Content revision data
————————

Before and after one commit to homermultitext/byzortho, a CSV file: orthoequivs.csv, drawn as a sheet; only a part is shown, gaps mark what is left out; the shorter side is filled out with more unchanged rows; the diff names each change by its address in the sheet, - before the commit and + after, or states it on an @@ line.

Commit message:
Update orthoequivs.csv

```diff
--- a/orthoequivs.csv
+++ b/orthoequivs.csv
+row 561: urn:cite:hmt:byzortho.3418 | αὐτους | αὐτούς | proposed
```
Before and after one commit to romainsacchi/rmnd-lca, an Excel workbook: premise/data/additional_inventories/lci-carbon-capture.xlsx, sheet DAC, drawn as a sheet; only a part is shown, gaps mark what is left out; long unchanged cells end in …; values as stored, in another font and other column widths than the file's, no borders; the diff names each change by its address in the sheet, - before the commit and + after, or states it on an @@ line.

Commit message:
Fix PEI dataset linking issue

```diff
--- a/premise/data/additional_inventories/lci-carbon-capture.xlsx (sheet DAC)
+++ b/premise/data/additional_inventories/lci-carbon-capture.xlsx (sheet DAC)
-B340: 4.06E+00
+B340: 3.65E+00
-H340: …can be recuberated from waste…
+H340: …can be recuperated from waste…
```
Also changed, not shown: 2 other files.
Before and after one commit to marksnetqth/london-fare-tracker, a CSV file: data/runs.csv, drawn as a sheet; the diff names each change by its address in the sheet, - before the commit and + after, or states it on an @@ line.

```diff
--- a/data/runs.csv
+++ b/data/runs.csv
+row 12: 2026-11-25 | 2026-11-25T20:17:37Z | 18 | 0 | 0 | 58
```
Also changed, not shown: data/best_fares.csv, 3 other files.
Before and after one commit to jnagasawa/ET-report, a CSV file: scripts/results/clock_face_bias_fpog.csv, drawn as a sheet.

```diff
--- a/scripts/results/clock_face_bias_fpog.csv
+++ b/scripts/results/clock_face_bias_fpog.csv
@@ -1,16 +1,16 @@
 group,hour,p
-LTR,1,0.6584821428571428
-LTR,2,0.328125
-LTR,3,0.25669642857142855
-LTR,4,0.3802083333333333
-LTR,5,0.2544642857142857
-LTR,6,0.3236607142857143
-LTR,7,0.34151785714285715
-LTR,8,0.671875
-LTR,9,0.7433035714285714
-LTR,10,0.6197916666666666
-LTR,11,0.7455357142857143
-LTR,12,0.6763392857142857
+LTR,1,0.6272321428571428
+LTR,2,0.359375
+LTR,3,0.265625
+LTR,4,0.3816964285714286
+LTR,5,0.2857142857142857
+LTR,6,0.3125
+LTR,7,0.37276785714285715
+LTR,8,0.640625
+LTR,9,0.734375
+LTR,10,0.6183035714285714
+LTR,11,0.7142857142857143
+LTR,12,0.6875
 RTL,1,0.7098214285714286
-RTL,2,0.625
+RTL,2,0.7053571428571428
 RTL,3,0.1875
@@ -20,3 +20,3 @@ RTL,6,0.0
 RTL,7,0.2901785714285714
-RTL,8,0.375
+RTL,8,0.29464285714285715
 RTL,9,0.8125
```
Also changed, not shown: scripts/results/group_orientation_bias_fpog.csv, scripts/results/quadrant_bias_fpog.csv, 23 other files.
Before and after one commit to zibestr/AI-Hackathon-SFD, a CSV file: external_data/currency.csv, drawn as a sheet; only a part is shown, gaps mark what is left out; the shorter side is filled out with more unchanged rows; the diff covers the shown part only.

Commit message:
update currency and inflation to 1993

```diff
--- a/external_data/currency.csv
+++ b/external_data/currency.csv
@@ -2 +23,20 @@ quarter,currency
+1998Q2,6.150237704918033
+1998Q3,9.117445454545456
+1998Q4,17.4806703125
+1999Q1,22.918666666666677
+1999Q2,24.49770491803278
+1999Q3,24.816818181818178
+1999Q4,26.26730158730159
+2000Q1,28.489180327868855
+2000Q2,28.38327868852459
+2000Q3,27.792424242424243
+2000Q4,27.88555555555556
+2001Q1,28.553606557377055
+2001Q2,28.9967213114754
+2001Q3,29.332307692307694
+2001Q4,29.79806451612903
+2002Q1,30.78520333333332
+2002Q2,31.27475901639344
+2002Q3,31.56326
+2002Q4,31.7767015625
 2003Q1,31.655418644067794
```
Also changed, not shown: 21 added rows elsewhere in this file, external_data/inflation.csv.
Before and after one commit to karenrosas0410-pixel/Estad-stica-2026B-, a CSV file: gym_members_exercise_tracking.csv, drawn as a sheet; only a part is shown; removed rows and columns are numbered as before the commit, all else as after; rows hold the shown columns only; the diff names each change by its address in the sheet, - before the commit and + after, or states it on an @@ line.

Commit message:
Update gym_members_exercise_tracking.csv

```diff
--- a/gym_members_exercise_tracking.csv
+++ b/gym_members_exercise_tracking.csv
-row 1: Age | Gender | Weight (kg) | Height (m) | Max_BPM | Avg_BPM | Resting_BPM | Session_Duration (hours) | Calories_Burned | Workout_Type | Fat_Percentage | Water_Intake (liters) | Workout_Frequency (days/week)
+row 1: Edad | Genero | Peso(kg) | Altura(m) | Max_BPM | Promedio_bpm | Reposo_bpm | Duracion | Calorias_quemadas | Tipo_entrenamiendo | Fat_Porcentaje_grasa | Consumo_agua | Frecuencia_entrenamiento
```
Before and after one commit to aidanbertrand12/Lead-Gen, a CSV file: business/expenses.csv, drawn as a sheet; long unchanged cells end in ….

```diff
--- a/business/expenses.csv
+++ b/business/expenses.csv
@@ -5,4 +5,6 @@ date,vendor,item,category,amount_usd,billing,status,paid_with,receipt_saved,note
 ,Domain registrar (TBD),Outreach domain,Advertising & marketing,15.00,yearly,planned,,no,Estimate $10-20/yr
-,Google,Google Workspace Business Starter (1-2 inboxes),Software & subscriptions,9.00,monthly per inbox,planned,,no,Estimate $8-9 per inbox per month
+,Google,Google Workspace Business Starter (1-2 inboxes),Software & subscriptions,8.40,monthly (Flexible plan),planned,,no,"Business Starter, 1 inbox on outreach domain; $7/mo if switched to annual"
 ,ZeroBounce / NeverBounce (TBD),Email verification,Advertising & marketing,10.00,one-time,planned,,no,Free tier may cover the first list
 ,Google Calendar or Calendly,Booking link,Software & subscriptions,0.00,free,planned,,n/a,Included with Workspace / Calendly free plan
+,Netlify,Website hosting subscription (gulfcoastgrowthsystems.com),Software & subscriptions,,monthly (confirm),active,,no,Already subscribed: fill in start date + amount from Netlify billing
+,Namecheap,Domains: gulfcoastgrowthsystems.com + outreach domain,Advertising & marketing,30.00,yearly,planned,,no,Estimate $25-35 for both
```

————————

Task — The data above should be reproduced in full and exactly.

Answer to this task —
Before and after one commit to homermultitext/byzortho, a CSV file: orthoequivs.csv, drawn as a sheet; only a part is shown, gaps mark what is left out; the shorter side is filled out with more unchanged rows; the diff names each change by its address in the sheet, - before the commit and + after, or states it on an @@ line.

Commit message:
Update orthoequivs.csv

```diff
--- a/orthoequivs.csv
+++ b/orthoequivs.csv
+row 561: urn:cite:hmt:byzortho.3418 | αὐτους | αὐτούς | proposed
```
Before and after one commit to romainsacchi/rmnd-lca, an Excel workbook: premise/data/additional_inventories/lci-carbon-capture.xlsx, sheet DAC, drawn as a sheet; only a part is shown, gaps mark what is left out; long unchanged cells end in …; values as stored, in another font and other column widths than the file's, no borders; the diff names each change by its address in the sheet, - before the commit and + after, or states it on an @@ line.

Commit message:
Fix PEI dataset linking issue

```diff
--- a/premise/data/additional_inventories/lci-carbon-capture.xlsx (sheet DAC)
+++ b/premise/data/additional_inventories/lci-carbon-capture.xlsx (sheet DAC)
-B340: 4.06E+00
+B340: 3.65E+00
-H340: …can be recuberated from waste…
+H340: …can be recuperated from waste…
```
Also changed, not shown: 2 other files.
Before and after one commit to marksnetqth/london-fare-tracker, a CSV file: data/runs.csv, drawn as a sheet; the diff names each change by its address in the sheet, - before the commit and + after, or states it on an @@ line.

```diff
--- a/data/runs.csv
+++ b/data/runs.csv
+row 12: 2026-11-25 | 2026-11-25T20:17:37Z | 18 | 0 | 0 | 58
```
Also changed, not shown: data/best_fares.csv, 3 other files.
Before and after one commit to jnagasawa/ET-report, a CSV file: scripts/results/clock_face_bias_fpog.csv, drawn as a sheet.

```diff
--- a/scripts/results/clock_face_bias_fpog.csv
+++ b/scripts/results/clock_face_bias_fpog.csv
@@ -1,16 +1,16 @@
 group,hour,p
-LTR,1,0.6584821428571428
-LTR,2,0.328125
-LTR,3,0.25669642857142855
-LTR,4,0.3802083333333333
-LTR,5,0.2544642857142857
-LTR,6,0.3236607142857143
-LTR,7,0.34151785714285715
-LTR,8,0.671875
-LTR,9,0.7433035714285714
-LTR,10,0.6197916666666666
-LTR,11,0.7455357142857143
-LTR,12,0.6763392857142857
+LTR,1,0.6272321428571428
+LTR,2,0.359375
+LTR,3,0.265625
+LTR,4,0.3816964285714286
+LTR,5,0.2857142857142857
+LTR,6,0.3125
+LTR,7,0.37276785714285715
+LTR,8,0.640625
+LTR,9,0.734375
+LTR,10,0.6183035714285714
+LTR,11,0.7142857142857143
+LTR,12,0.6875
 RTL,1,0.7098214285714286
-RTL,2,0.625
+RTL,2,0.7053571428571428
 RTL,3,0.1875
@@ -20,3 +20,3 @@ RTL,6,0.0
 RTL,7,0.2901785714285714
-RTL,8,0.375
+RTL,8,0.29464285714285715
 RTL,9,0.8125
```
Also changed, not shown: scripts/results/group_orientation_bias_fpog.csv, scripts/results/quadrant_bias_fpog.csv, 23 other files.
Before and after one commit to zibestr/AI-Hackathon-SFD, a CSV file: external_data/currency.csv, drawn as a sheet; only a part is shown, gaps mark what is left out; the shorter side is filled out with more unchanged rows; the diff covers the shown part only.

Commit message:
update currency and inflation to 1993

```diff
--- a/external_data/currency.csv
+++ b/external_data/currency.csv
@@ -2 +23,20 @@ quarter,currency
+1998Q2,6.150237704918033
+1998Q3,9.117445454545456
+1998Q4,17.4806703125
+1999Q1,22.918666666666677
+1999Q2,24.49770491803278
+1999Q3,24.816818181818178
+1999Q4,26.26730158730159
+2000Q1,28.489180327868855
+2000Q2,28.38327868852459
+2000Q3,27.792424242424243
+2000Q4,27.88555555555556
+2001Q1,28.553606557377055
+2001Q2,28.9967213114754
+2001Q3,29.332307692307694
+2001Q4,29.79806451612903
+2002Q1,30.78520333333332
+2002Q2,31.27475901639344
+2002Q3,31.56326
+2002Q4,31.7767015625
 2003Q1,31.655418644067794
```
Also changed, not shown: 21 added rows elsewhere in this file, external_data/inflation.csv.
Before and after one commit to karenrosas0410-pixel/Estad-stica-2026B-, a CSV file: gym_members_exercise_tracking.csv, drawn as a sheet; only a part is shown; removed rows and columns are numbered as before the commit, all else as after; rows hold the shown columns only; the diff names each change by its address in the sheet, - before the commit and + after, or states it on an @@ line.

Commit message:
Update gym_members_exercise_tracking.csv

```diff
--- a/gym_members_exercise_tracking.csv
+++ b/gym_members_exercise_tracking.csv
-row 1: Age | Gender | Weight (kg) | Height (m) | Max_BPM | Avg_BPM | Resting_BPM | Session_Duration (hours) | Calories_Burned | Workout_Type | Fat_Percentage | Water_Intake (liters) | Workout_Frequency (days/week)
+row 1: Edad | Genero | Peso(kg) | Altura(m) | Max_BPM | Promedio_bpm | Reposo_bpm | Duracion | Calorias_quemadas | Tipo_entrenamiendo | Fat_Porcentaje_grasa | Consumo_agua | Frecuencia_entrenamiento
```
Before and after one commit to aidanbertrand12/Lead-Gen, a CSV file: business/expenses.csv, drawn as a sheet; long unchanged cells end in ….

```diff
--- a/business/expenses.csv
+++ b/business/expenses.csv
@@ -5,4 +5,6 @@ date,vendor,item,category,amount_usd,billing,status,paid_with,receipt_saved,note
 ,Domain registrar (TBD),Outreach domain,Advertising & marketing,15.00,yearly,planned,,no,Estimate $10-20/yr
-,Google,Google Workspace Business Starter (1-2 inboxes),Software & subscriptions,9.00,monthly per inbox,planned,,no,Estimate $8-9 per inbox per month
+,Google,Google Workspace Business Starter (1-2 inboxes),Software & subscriptions,8.40,monthly (Flexible plan),planned,,no,"Business Starter, 1 inbox on outreach domain; $7/mo if switched to annual"
 ,ZeroBounce / NeverBounce (TBD),Email verification,Advertising & marketing,10.00,one-time,planned,,no,Free tier may cover the first list
 ,Google Calendar or Calendly,Booking link,Software & subscriptions,0.00,free,planned,,n/a,Included with Workspace / Calendly free plan
+,Netlify,Website hosting subscription (gulfcoastgrowthsystems.com),Software & subscriptions,,monthly (confirm),active,,no,Already subscribed: fill in start date + amount from Netlify billing
+,Namecheap,Domains: gulfcoastgrowthsystems.com + outreach domain,Advertising & marketing,30.00,yearly,planned,,no,Estimate $25-35 for both
```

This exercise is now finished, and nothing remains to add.